Vitex negundo Linn

Viola odorata



Botanical Name:

Synonym:                  Beib., Leighton

Kingdom:                    Plantae

Order:                          Malpighiales

Family:                        Violaceae

Genus:                          Viola

Sindhi Name:             Gul Banafsha

Local Name:                Gul-e-Banafsha

English Name:           Sweet violet, Wild violet

Part Used:                   Whole plant and Flowers



Viola odorata Linn. is a small, glabrate, pubescent and perennial herb with short tufted root-stock. Root is as thick as a crows quill and crooked with a number of radicals having a spongy bark. Leaves are radical, ovate, 1.2-2.5 cm in diameter and toothed. Flowers are violet colored and aromatic. They become brown or brownish yellow, when grow old. Flowering occurs during summer and rainy seasons and fruiting in autumn.1


Viola odorata Linn. is found to be distributed in Kashmir Himalayas at an altitude of 1524-1828 m.1 It is widely found in Europe, north and west Asia and British Isles, north Africa.2, 3, 4

Ethanomedicinal Uses in Skin Diseases:


Chemical constituents:

Viola odorata L. abundant constituents are volatile oil, salicylic acid, methyl ester, saponins, violani, swertia japonin, vitexin, rutin and alkaloids. Chief chemical constituents of the flowers are the odorous principle and its blue colouring matter. A glucoside, viola-quercitin, is also a constituent found throughout the plant and especially in the rhizome. Salicylic acid has also been obtained from the plant. Scientist Boullay discovered violine in the root, leaves, flowers and seeds of this plant.


Chemical Structure:


Medicinal Uses and Pharmacology/ Scientific studies:

Viola odorata Linn. in ayurveda is described as purgative and this is useful in piles, fever, head ache and in skin diseases. 1 It is also useful in the treatment of eye diseases and for the relief from ear ache.2 It has expectorant and anti-inflammatory properties. 3 Root is laxative and relieves inflammation.4 It treats dermatosis and eczema. 5 A decoction made from root (dry herb) is used as a laxative. 7 Syrop Violae of the British Pharmacopoeia prescribed that it may be given as a laxative to infants in doses of 1/2 to 1 teaspoonful, or more, with an equal volume of oil of almonds11.

Viola odorata Linn. is antibacterial, antimycotic and fungicide.5 It proves to be effective in hypertension and dyslipidemia. 6 Methanolic and chloroform extracts of Viola odorata L. possess antioxidant, antipyretic and antibacterial activities. 8, 9 Viola odorata L. is also considered as  antitumor agent10.
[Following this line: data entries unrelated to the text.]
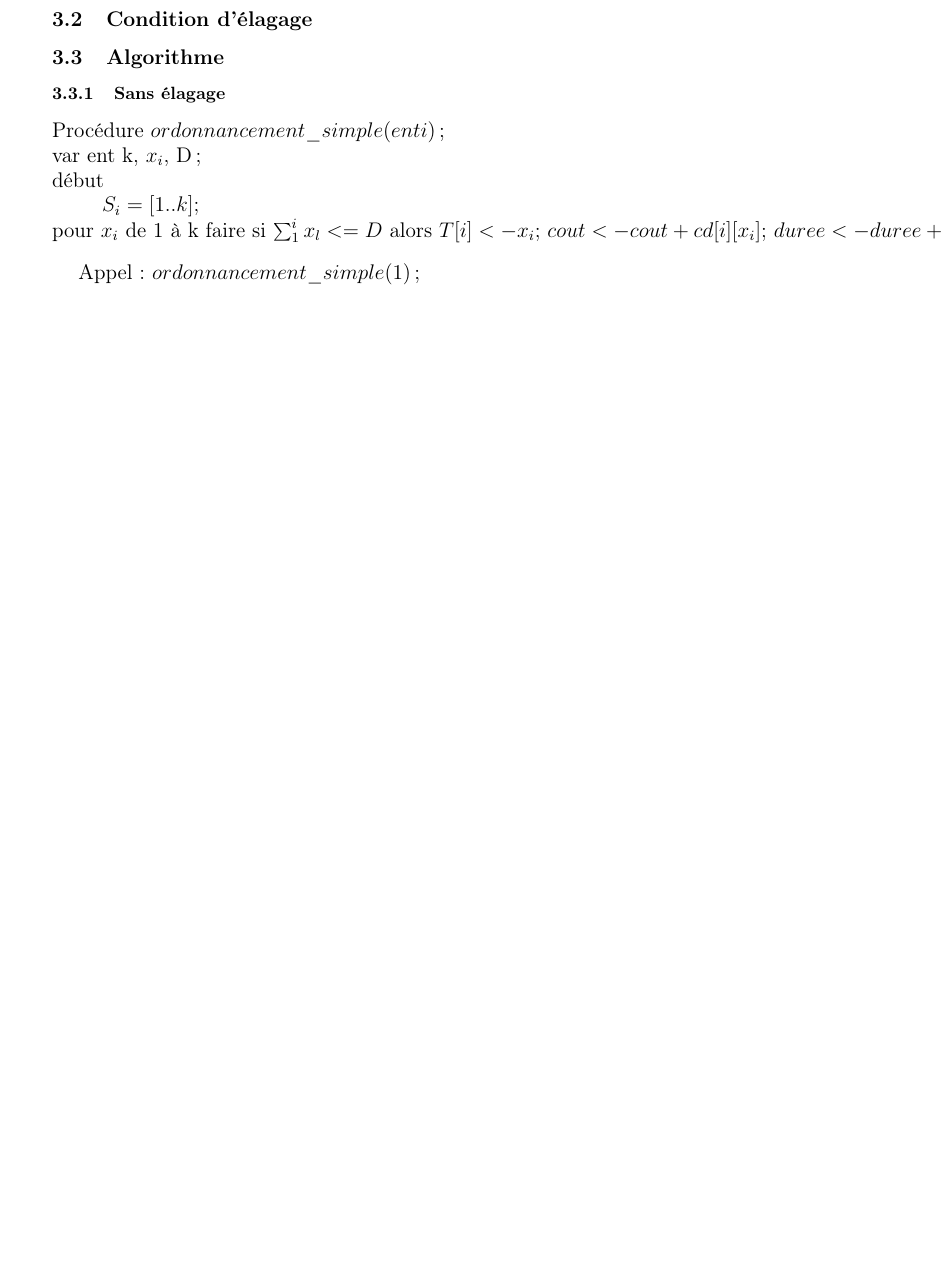
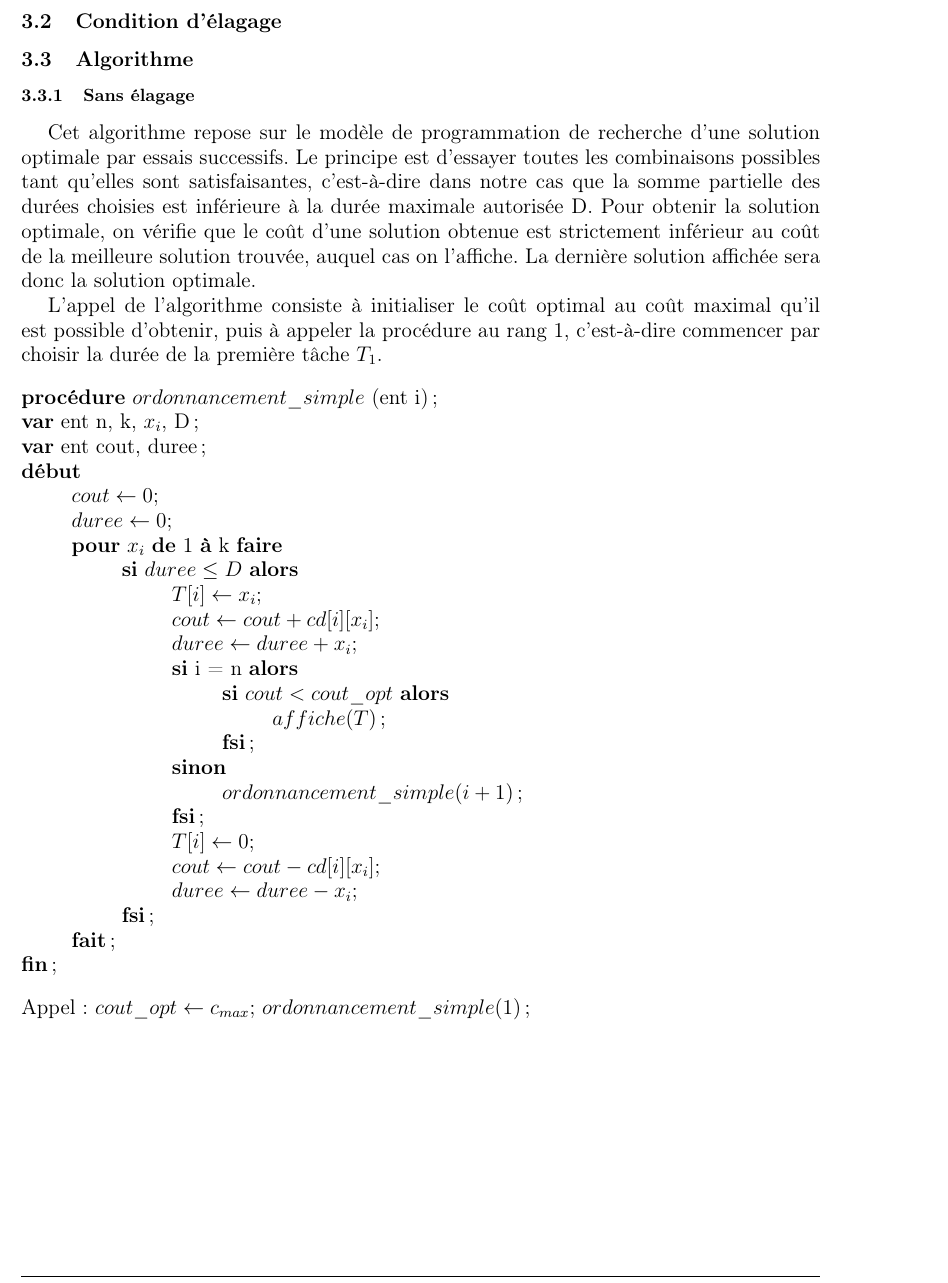
Before and after one commit to Khedoth/ALGOAVANCEE, a LaTeX document (CompteRendu/CompteRendu.tex): part of page 4 of 5, cut so that both start at the same text, the shorter picture padded with empty space. The pictures show the PDF file CompteRendu/CompteRendu.pdf that the author committed with the source.

Commit message:
algorithme sans élagage

```diff
--- a/CompteRendu/CompteRendu.tex
+++ b/CompteRendu/CompteRendu.tex
@@ -102,36 +99,49 @@
 
 		\subsubsection{Sans élagage}
 
+			Cet algorithme repose sur le modèle de programmation de recherche d'une solution optimale par essais successifs.
+			Le principe est d'essayer toutes les combinaisons possibles tant qu'elles sont satisfaisantes, c'est-à-dire dans notre cas que la somme partielle des durées choisies est inférieure à la durée maximale autorisée D.
+			Pour obtenir la solution optimale, on vérifie que le coût d'une solution obtenue est strictement inférieur au coût de la meilleure solution trouvée, auquel cas on l'affiche.
+			La dernière solution affichée sera donc la solution optimale.
+
+			L'appel de l'algorithme consiste à initialiser le coût optimal au coût maximal qu'il est possible d'obtenir, puis à appeler la procédure au rang 1, c'est-à-dire commencer par choisir la durée de la première tâche $T_{1}$.
+
 			\begin{tabbing}
 
-			\hspace{1cm}\=\hspace{1cm}\=\kill % défini la longueur d'une tabulation
+			\hspace{1cm}\=\hspace{1cm}\=\hspace{1cm}\=\hspace{1cm}\=\hspace{1cm}\=\kill % défini la longueur d'une tabulation
 
-			Procédure $ordonnancement\_simple(ent i)$; \\
-			var ent k, $x_{i}$, D; \\
-			début \\
-				\> $S_{i} = [1..k];$ \\
-				\> pour $x_{i}$ de 1 à k faire
-					\>\> si $\sum_{1}^{i} x_{l} <= D$ alors
-						\>\>\> $T[i] <- x_{i};$
-						\>\>\> $cout <- cout + cd[i][x_{i}];$
-						\>\>\> $duree <- duree + x_{i};$
+			\textbf{procédure} $ordonnancement\_simple$ (ent i); \\
+			\textbf{var} ent n, k, $x_{i}$, D; \\
+			\textbf{var} ent cout, duree; \\
+			\textbf{début} \\
+			\> $cout \leftarrow 0;$ \\
+			\> $duree \leftarrow 0;$ \\
+			\> \textbf{pour} $x_{i}$ \textbf{de} 1 \textbf{à} k \textbf{faire} \\
+			\>\> \textbf{si} $duree\le D$ \textbf{alors} \\
+			\>\>\> $T[i] \leftarrow x_{i};$ \\
+			\>\>\> $cout \leftarrow cout + cd[i][x_{i}];$ \\
+			\>\>\> $duree \leftarrow duree + x_{i};$ \\
 
-						\>\>\> si i = n alors $Affiche\_sol()$;
-						\>\>\> sinon
-							\>\>\> $ordonnancement\_simple(i+1)$;
-						\>\>\> fsi;
+			\>\>\> \textbf{si} i = n \textbf{alors} \\
+			\>\>\>\> \textbf{si} $cout < cout\_opt$ \textbf{alors} \\
+			\>\>\>\>\> $affiche(T)$; \\
+			\>\>\>\> \textbf{fsi}; \\
 
-						\>\>\> T[i] <- 0;
-						\>\>\> $cout <- cout - cd[i][x_{i}];$
-						\>\>\> $duree <- duree - x_{i};	$
-					\>\> fsi;
-				\> fait;
-			fin;
+			\>\>\> \textbf{sinon} \\
+			\>\>\>\> $ordonnancement\_simple(i+1)$; \\
+			\>\>\> \textbf{fsi}; \\
+
+			\>\>\> $T[i] \leftarrow 0;$ \\
+			\>\>\> $cout \leftarrow cout - cd[i][x_{i}];$ \\
+			\>\>\> $duree \leftarrow duree - x_{i};	$ \\
+			\>\> \textbf{fsi}; \\
+			\> \textbf{fait}; \\
+			\textbf{fin};
 
 			\end{tabbing}
 
 			\noindent
-			Appel : $ordonnancement\_simple(1)$;
+			Appel : $cout\_opt \leftarrow c_{max};$ $ordonnancement\_simple(1)$;
 
 		\subsubsection{Avec élagage}
 
```
Also changed, not shown: CompteRendu/CompteRendu.pdf, CompteRendu/CompteRendu.tex (5 more changed lines), 3 other files.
1- Dhiman, A. K. (2006), Ayurvedic Drug Plants, p. 67, Daya Publishers, Delhi-110 035, India.

2- Joshi, S. G. (2000), Medicinal Plants, p. 401, Mohan Primlani Oxford & IBH Publishers Co. Pvt. Ltd.66 Janpath, New Delhi 110001, India.

3- Khare, C. P. (2012), Indian Medicinal Plants, p. 706, Springer Puiblishers, New Delhi-110058, India.

4- – Shri P. V. N Rao., (1992, Selected Medicinal Plants of India, p. 343, Tata press Ltd. Bombay-400 025, India.

5- Duke, J. A. (2002), Handbook of Medicinal Herbs, II,p. 715-716, CRC Publishers, New York, Washington, DC, U. S. A.

6- Siddiqi, H. S; Mehmood, H.; Rehman N.U.; Gilani Anwar , H. Source: Lipids in health and disease, Volume: 11, p. 6, (in vitro); Journal; Article; (journal article); (research support,'T), 2012, E-ISSN: 1476-511X, Journal Code: 101147696, England: United Kingdom.



9- Khattak, S. G., Gilani, S. N., Ikram, M. (1985) Antipyretic studies on some indigenous Pakistani medicinal plants. J. Ethnopharmacol. 14(1): 45-51.

10- Lindholm, P., Goransson, U., Johansson, S., Claeson, P., Gulibo, J., Larsson, R., Bohlin, L., Backlund, A. (2002) Cyclotides: a novel type of cytotoxic agents. Mol Cancer Ther. 1(6): 365-9.